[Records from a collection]

========

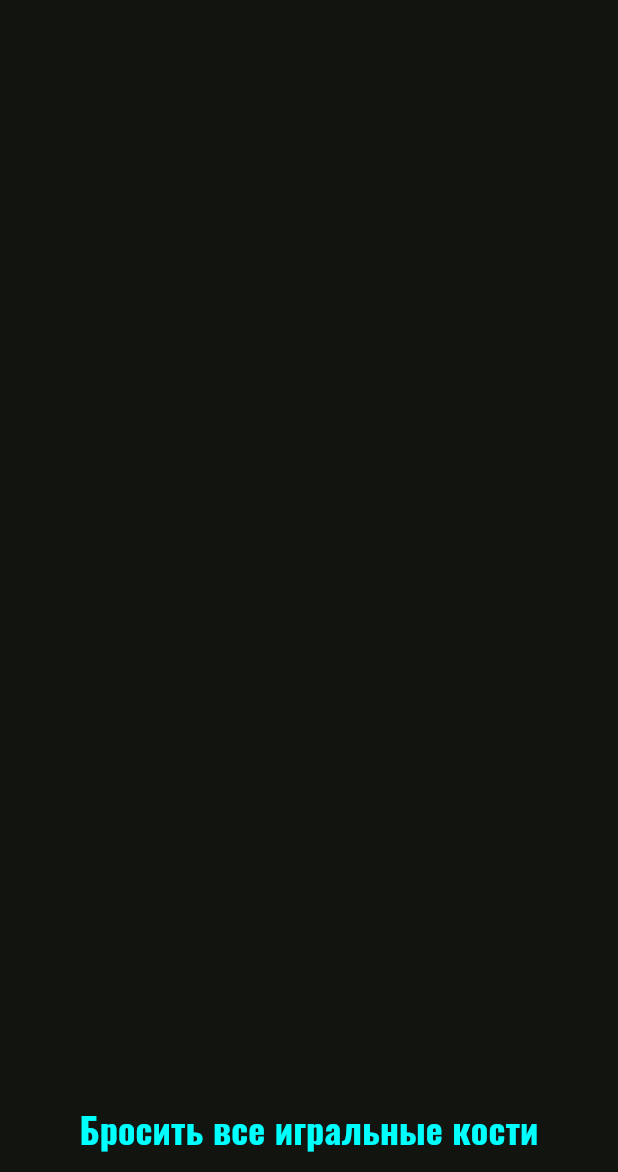
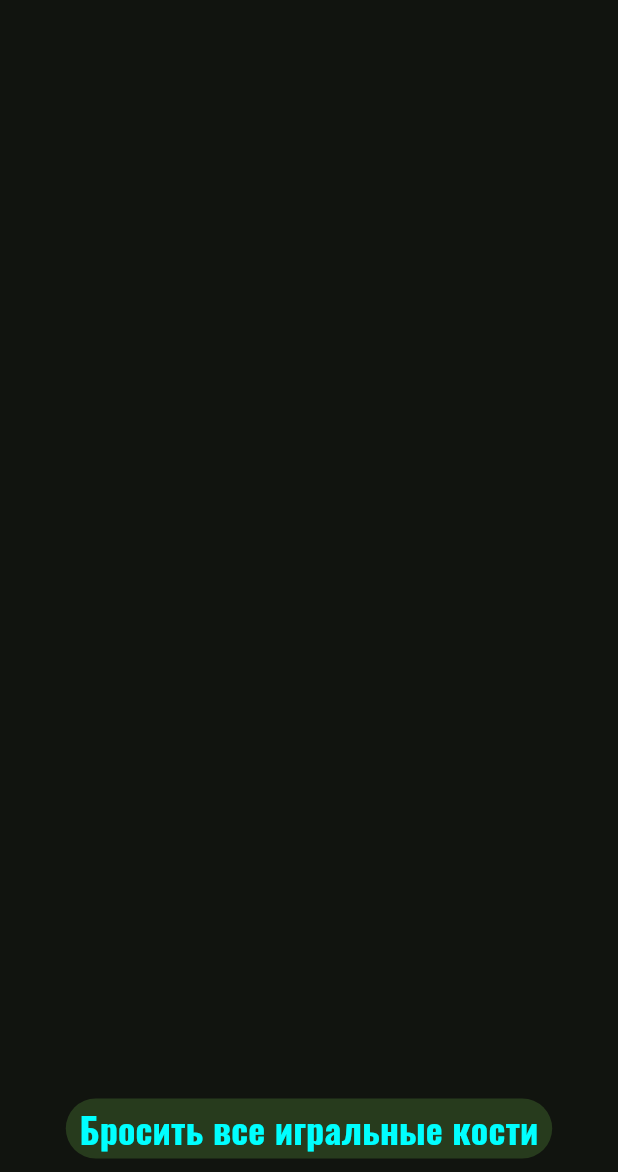
Before and after one commit to 2romanio005/UniversalDice, a Flutter app: the screen it shows after launch, on a phone screen of 412 x 824 dp, the part 64-1236 px from its top. Run offline on Flutter 3.47's test engine with Material 3 defaults, Android fonts, the phone set to English and light mode, and no system bars; our stand-ins replace image_picker.

Commit message:
add reset to the last Face, man button style, 1 bug

```diff
--- a/universal_dice/lib/Widgets/HomePageView.dart
+++ b/universal_dice/lib/Widgets/HomePageView.dart
@@ -7,7 +7,11 @@ import 'package:universal_dice/Data/DiceGroupList.dart';
 
 class HomePageView extends StatefulWidget {
   HomePageView({super.key, required this.allSelectedDiceGroup}){
-    print("ffff");
+    for (OneSelectedDiceGroup selectedDiceGroup in allSelectedDiceGroup){
+      for (Dice dice in selectedDiceGroup.allDice){
+        dice.lastRandFaceIndex = null;
+      }
+    }
   }
 
   @override
@@ -28,9 +32,7 @@ class _HomePageView extends State<HomePageView> {
             Container(
               padding: const EdgeInsets.fromLTRB(0, 5, 0, 5),
               child: TextButton(
-                style: buttonStyleDefault.merge(
-                  IconButton.styleFrom(backgroundColor: ColorButtonBackgroundOnMainPageView),
-                ),
+                style: IconButton.styleFrom(backgroundColor: ColorButtonBackgroundOnMainPageView).merge(buttonStyleDefault),
                 onPressed: () {
                   for (OneSelectedDiceGroup selectedDiceGroup in widget.allSelectedDiceGroup){
                     for (Dice dice in selectedDiceGroup.allDice){
@@ -74,7 +76,7 @@ class _HomePageView extends State<HomePageView> {
   Widget _buildSelectedDiceList(List<Dice> allSelectedDice) {
     double diceFaceDimension = MediaQuery.of(context).size.width / 2;
     final double diceFacePadding = diceFaceDimension / 20;
-    diceFaceDimension -= diceFacePadding * 3;
+    diceFaceDimension -= diceFacePadding;
 
     Widget buildDiceFace(Dice dice, [EdgeInsetsGeometry? padding]) {
       return dice.getFace(
@@ -91,7 +93,7 @@ class _HomePageView extends State<HomePageView> {
           mainAxisAlignment: MainAxisAlignment.spaceEvenly,
           children: (index * 2 + 1 < allSelectedDice.length)
               ? [
-                  buildDiceFace(allSelectedDice[index], EdgeInsets.fromLTRB(0, 0, diceFacePadding, diceFacePadding)),
+                  buildDiceFace(allSelectedDice[index * 2], EdgeInsets.fromLTRB(0, 0, diceFacePadding, diceFacePadding)),
                   buildDiceFace(allSelectedDice[index * 2 + 1]),
                 ]
               : [
```
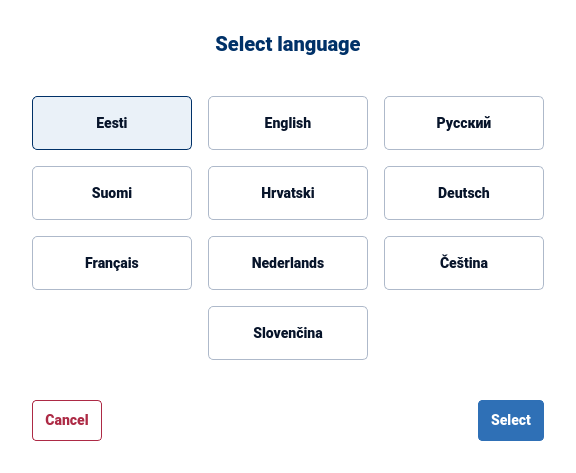
Old version of the form src/ui/languageselect.ui in the repository web-eid/web-eid-app.
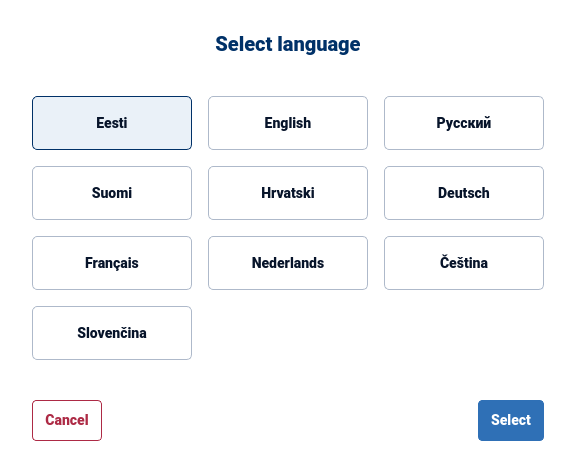
New version of the form.

Commit message:
Update typography to new UI guidelines
WE2-994

```diff
--- a/src/ui/languageselect.ui
+++ b/src/ui/languageselect.ui
@@ -311,7 +311,7 @@
        </attribute>
       </widget>
      </item>
-     <item row="3" column="1">
+     <item row="3" column="0">
       <widget class="QToolButton" name="sk">
        <property name="sizePolicy">
         <sizepolicy hsizetype="Minimum" vsizetype="Fixed">
```
The commit also changes 1 other file.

========

■ WORK INSTRUCTIONS ■
Restate the data above word for word, so that the only difference is the missing pictures.

■ TASK RESPONSE ■
Before and after one commit to 2romanio005/UniversalDice, a Flutter app: the screen it shows after launch, on a phone screen of 412 x 824 dp, the part 64-1236 px from its top. Run offline on Flutter 3.47's test engine with Material 3 defaults, Android fonts, the phone set to English and light mode, and no system bars; our stand-ins replace image_picker.

Commit message:
add reset to the last Face, man button style, 1 bug

```diff
--- a/universal_dice/lib/Widgets/HomePageView.dart
+++ b/universal_dice/lib/Widgets/HomePageView.dart
@@ -7,7 +7,11 @@ import 'package:universal_dice/Data/DiceGroupList.dart';
 
 class HomePageView extends StatefulWidget {
   HomePageView({super.key, required this.allSelectedDiceGroup}){
-    print("ffff");
+    for (OneSelectedDiceGroup selectedDiceGroup in allSelectedDiceGroup){
+      for (Dice dice in selectedDiceGroup.allDice){
+        dice.lastRandFaceIndex = null;
+      }
+    }
   }
 
   @override
@@ -28,9 +32,7 @@ class _HomePageView extends State<HomePageView> {
             Container(
               padding: const EdgeInsets.fromLTRB(0, 5, 0, 5),
               child: TextButton(
-                style: buttonStyleDefault.merge(
-                  IconButton.styleFrom(backgroundColor: ColorButtonBackgroundOnMainPageView),
-                ),
+                style: IconButton.styleFrom(backgroundColor: ColorButtonBackgroundOnMainPageView).merge(buttonStyleDefault),
                 onPressed: () {
                   for (OneSelectedDiceGroup selectedDiceGroup in widget.allSelectedDiceGroup){
                     for (Dice dice in selectedDiceGroup.allDice){
@@ -74,7 +76,7 @@ class _HomePageView extends State<HomePageView> {
   Widget _buildSelectedDiceList(List<Dice> allSelectedDice) {
     double diceFaceDimension = MediaQuery.of(context).size.width / 2;
     final double diceFacePadding = diceFaceDimension / 20;
-    diceFaceDimension -= diceFacePadding * 3;
+    diceFaceDimension -= diceFacePadding;
 
     Widget buildDiceFace(Dice dice, [EdgeInsetsGeometry? padding]) {
       return dice.getFace(
@@ -91,7 +93,7 @@ class _HomePageView extends State<HomePageView> {
           mainAxisAlignment: MainAxisAlignment.spaceEvenly,
           children: (index * 2 + 1 < allSelectedDice.length)
               ? [
-                  buildDiceFace(allSelectedDice[index], EdgeInsets.fromLTRB(0, 0, diceFacePadding, diceFacePadding)),
+                  buildDiceFace(allSelectedDice[index * 2], EdgeInsets.fromLTRB(0, 0, diceFacePadding, diceFacePadding)),
                   buildDiceFace(allSelectedDice[index * 2 + 1]),
                 ]
               : [
```
Old version of the form src/ui/languageselect.ui in the repository web-eid/web-eid-app.
New version of the form.

Commit message:
Update typography to new UI guidelines
WE2-994

```diff
--- a/src/ui/languageselect.ui
+++ b/src/ui/languageselect.ui
@@ -311,7 +311,7 @@
        </attribute>
       </widget>
      </item>
-     <item row="3" column="1">
+     <item row="3" column="0">
       <widget class="QToolButton" name="sk">
        <property name="sizePolicy">
         <sizepolicy hsizetype="Minimum" vsizetype="Fixed">
```
The commit also changes 1 other file.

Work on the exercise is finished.